As we gathered breath, Conor McGrath found space at the other end to split the Cork defence and shot home the goal of his dreams to send the Banner to their fourth All-Ireland title. When Tony Kelly rattled over a Roy of the Rovers point a minute later, it left four points between the teams. At the death, Stephen Moylan pinched another late goal for the team that refused to die but it wasn't enough to stop Clare sealing the most famous of wins, Darach Honan's late solo goal saw to that. It was the final nail in Cork's coffin. Clare's time is here. Their future is now.

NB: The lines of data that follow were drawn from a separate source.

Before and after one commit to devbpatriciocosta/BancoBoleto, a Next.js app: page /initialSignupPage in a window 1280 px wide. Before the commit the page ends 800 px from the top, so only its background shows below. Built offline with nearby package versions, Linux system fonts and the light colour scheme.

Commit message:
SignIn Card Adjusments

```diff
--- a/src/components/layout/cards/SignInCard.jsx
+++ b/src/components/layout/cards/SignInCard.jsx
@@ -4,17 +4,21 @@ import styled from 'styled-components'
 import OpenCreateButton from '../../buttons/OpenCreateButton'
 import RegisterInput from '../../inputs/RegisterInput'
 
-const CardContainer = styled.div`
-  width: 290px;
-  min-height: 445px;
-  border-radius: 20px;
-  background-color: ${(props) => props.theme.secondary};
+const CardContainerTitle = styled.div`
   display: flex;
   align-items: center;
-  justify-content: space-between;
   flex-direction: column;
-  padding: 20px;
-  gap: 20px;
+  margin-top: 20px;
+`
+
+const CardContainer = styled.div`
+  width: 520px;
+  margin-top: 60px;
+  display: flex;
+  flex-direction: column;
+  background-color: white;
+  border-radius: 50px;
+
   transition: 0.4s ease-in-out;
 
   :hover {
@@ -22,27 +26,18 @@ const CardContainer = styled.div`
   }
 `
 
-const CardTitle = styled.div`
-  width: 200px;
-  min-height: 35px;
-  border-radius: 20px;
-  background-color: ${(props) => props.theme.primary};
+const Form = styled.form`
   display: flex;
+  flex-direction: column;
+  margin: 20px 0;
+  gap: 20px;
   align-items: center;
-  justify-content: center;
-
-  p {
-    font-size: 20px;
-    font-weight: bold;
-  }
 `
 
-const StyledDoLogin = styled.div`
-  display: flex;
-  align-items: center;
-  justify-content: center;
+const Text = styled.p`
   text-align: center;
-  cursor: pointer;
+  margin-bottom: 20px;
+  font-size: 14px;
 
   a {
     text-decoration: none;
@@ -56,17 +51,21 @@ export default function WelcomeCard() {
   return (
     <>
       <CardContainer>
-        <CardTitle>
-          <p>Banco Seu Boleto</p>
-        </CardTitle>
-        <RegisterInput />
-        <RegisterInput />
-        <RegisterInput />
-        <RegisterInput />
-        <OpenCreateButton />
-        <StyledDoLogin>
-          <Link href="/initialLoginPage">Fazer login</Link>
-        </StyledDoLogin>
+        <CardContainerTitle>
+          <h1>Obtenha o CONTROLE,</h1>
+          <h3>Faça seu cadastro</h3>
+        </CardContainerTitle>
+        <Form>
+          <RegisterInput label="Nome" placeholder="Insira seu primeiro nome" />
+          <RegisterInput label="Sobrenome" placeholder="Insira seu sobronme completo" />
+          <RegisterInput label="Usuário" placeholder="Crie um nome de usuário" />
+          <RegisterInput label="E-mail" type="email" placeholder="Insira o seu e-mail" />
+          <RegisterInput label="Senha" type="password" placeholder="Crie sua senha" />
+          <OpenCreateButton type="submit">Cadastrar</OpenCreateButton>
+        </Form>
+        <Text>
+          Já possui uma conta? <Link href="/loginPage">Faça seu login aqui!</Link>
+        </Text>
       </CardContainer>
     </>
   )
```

Scorers – Clare: S O'Donnell 3-3, Colin Ryan 0-7 (6f, 1 65), C McGrath 1-0, D Honan 1-0, J Conlon 0-2, P Collins 0-1, T Kelly 0-3
Cork: P Horgan 0-9 (8f, 65), S Harnedy 1-2, C Lehane 0-2, S Moylan 1-1, A Nash (1-0 f) L McLoughlin, P Cronin 0-1 each
Cork: A Nash, S McDonnell, S O'Neill, C O'Sullivan, B Murphy, C Joyce, W Egan, L McLoughlin, D Kearney, S Harnedy, C McCarthy, P Cronin, L O'Farrell, P Horgan, C Lehane Subs: S White for W Egan (23), S Moylan for L O'Farrell (h/t), T Kenny for D Kearney (38), C Naughton for C McCarthy (55), K Murphy for S McDonnell (inj) 67)
Clare: P Kelly, D O'Donovan, D McInerney, C Dillon, B Bugler, P Donnellan, P O'Connor, C Gavin, Conor Ryan, J Conlon, T Kelly, Colin Ryan, P Collins, S O'Donnell, C McGrath. Subs: C McInerney for C Galvin (51), N O'Connell for P Collins (59), D Honan for S O'Donnell (67), S Morey for T Kelly (70),
Referee: J McGrath (Westmeath)